Saturday, January 31, 2009

The Greatest Buying Opportunity of our Lifetimes?

A record drop in home prices combined with record low mortgage rates, may result in 2009 being the best time to buy a home since the Great Depression.

BLOOMFIELD, MI – With record drops in home prices (from their peaks) combined with record low interest rates, 2009 may go down in history as the best time to buy real estate in our lifetimes.

Of course, many real estate agents ALWAYS say it’s a great time to buy real estate as their income depends on selling homes. But, The Housing Affordability Index (HAI) chart here supports their claims this time. It shows that nationally, this is the best time to buy a home since 1971, when this data started being tracked. The index takes into account housing prices, mortgage rates and wage income to determine affordability for first time buyers with no home to sell.

The experts who publish the Case-Shiller Index are predicting that housing prices will continue to fall in 2009. So many home buyers may be tempted to wait until housing prices bottom out before buying.

Two challenges with that line of thinking:

1.) Wages are expected to also fall due to rising unemployment. As more and more workers are laid off, people will compete for the fewer remaining jobs, allowing employers to lower wages. Mortgage rates will also increase at some point in response to all the bailout money the government is spending. Both of these factors work against the benefits of falling housing prices. So, there’s no way to predict where the index will go in the future.
2.) Timing the bottom of the housing market is almost impossible. Did you know when the housing market peaked? None of the experts did. So, it’s safe to assume no one’s going to be able to predict the bottom of the market until AFTER it’s rebounded.

So, what should a potential home buyer do?

The best advice I can give a buyer is to make sure YOU know your budget and don’t spend every penny of savings to get into a home. Then forget about timing the market and go buy a home. Just be careful.

I’m always amazed that buyers come to me and are perfectly willing to let ME to tell them what THEY can AFFORD! Folks, you should know your budget way BETTER than me! All I, or any mortgage person, can do is tell you the MAXIMUM amount of trouble we can get you into. The industry methods of determining your maximum amount, don’t even take into account how many children you have! It’s common sense the more children you have the tighter your budget.

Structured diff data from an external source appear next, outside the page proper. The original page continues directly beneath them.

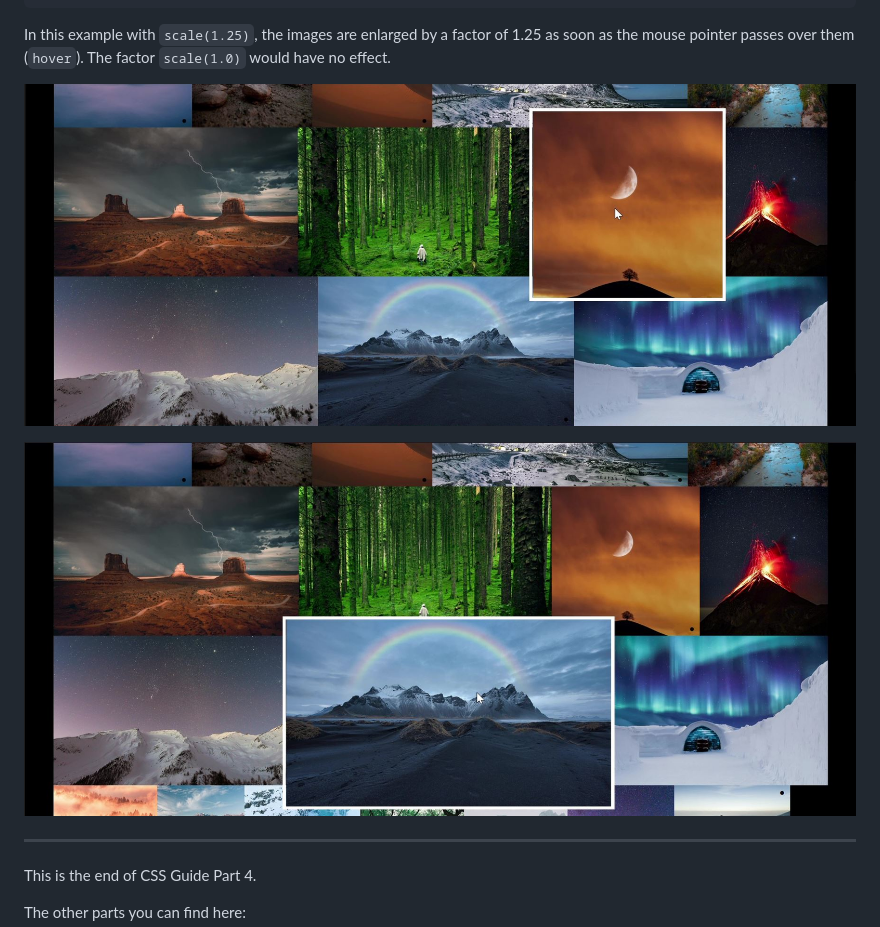
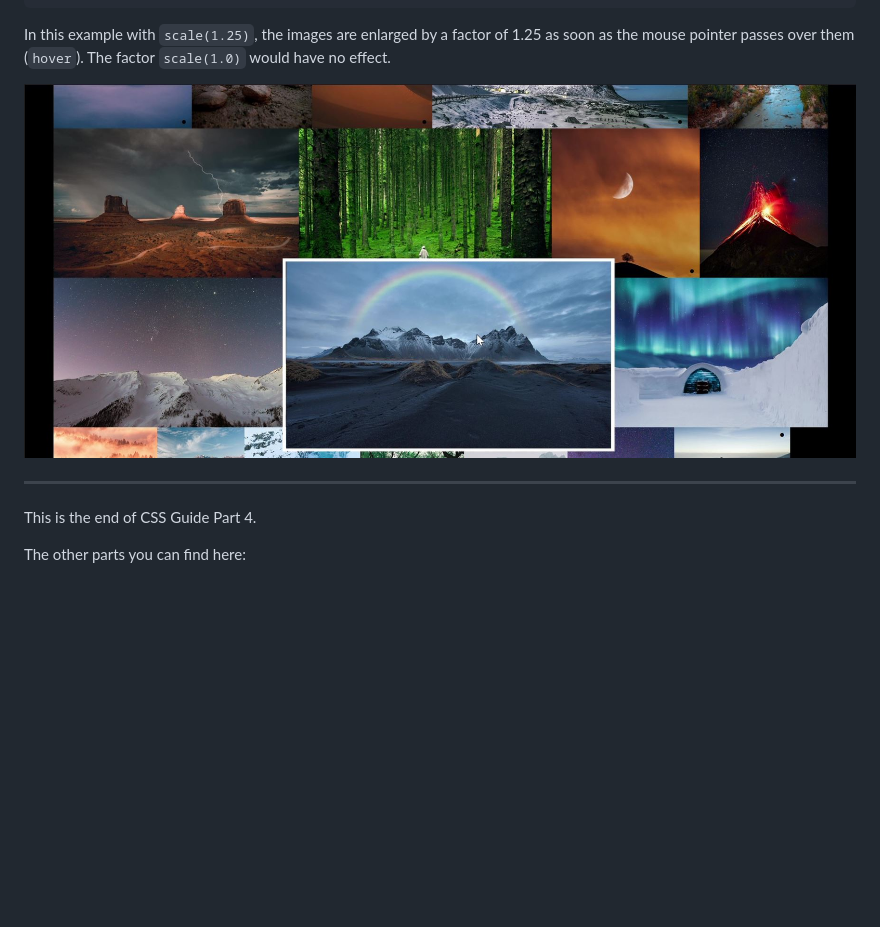
Before and after one commit to BellaMrx/CSS_Guide_Part_4, a Markdown page: README.md, the part around the change. Rendered like a GitHub page; pictures changed too: 7_StylingWithCSS/images/Preview_7_27A.JPG (deleted); blank space fills up the shorter version.

Commit message:
UD 7.5.

```diff
--- a/README.md
+++ b/README.md
@@ -823,9 +823,8 @@ With the help of the CSS property `transform` it is possible to change the posit
 
 In this example with `scale(1.25)`, the images are enlarged by a factor of 1.25 as soon as the mouse pointer passes over them (`hover`). The factor `scale(1.0)` would have no effect.
 
- ![Preview](7_StylingWithCSS/images/Preview_7_27A.JPG)
+ ![Preview](7_StylingWithCSS/images/Preview_7_27.JPG)
 
- ![Preview](7_StylingWithCSS/images/Preview_7_27B.JPG)
 
 
 
```
Also changed, not shown: 7_StylingWithCSS/images/Preview_7_27.JPG (renamed from 7_StylingWithCSS/images/Preview_7_27B.JPG), 3 other files.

Homebuyers should determine a maximum monthly housing payment (including property taxes & insurance) their budget can comfortably support, BEFORE talking to a mortgage person. If you feel you need help determining a solid budget, there are plenty of nonprofit organizations waiting to help you.

With the uncertain job markets, the lending industry is requiring more homebuyers to have emergency reserves to qualify for a mortgage. Again, some common sense is needed here. Buying a home and living paycheck-to-paycheck is a recipe for disaster! Unexpected things go wrong with homes all the time and cost money to fix. If you buy a foreclosed home, you buy it as-is. The greatest home inspector in the world can’t catch everything, nor should they be expected to. Likewise, the best home warranty won’t cover everything. So make sure you have some savings to fall back on if something breaks or if there’s a job layoff.

Nothing’s sadder in real estate than to see a foreclosed property get foreclosed on again.

Today’s real estate market offers great opportunities. Homebuyers need to hire the best qualified real estate agent and mortgage professional they can find, to help them minimize their chances of becoming another foreclosure statistic and instead, properly take advantage of the chance of a lifetime.

1 comment:

  1. Very good advice, Drew. Nobody will be able to time the bottom. There are wonderful opportunities out there. I have some of them listed ;-)

    And I agree wholeheartedly about hiring an agent and mortgage professional who know what they are doing. It pains me when I see buyers (not mine) who are getting poor advice on how to handle a purchase. The mistake is far too costly.

    Your blog is a great resource. Keep it up.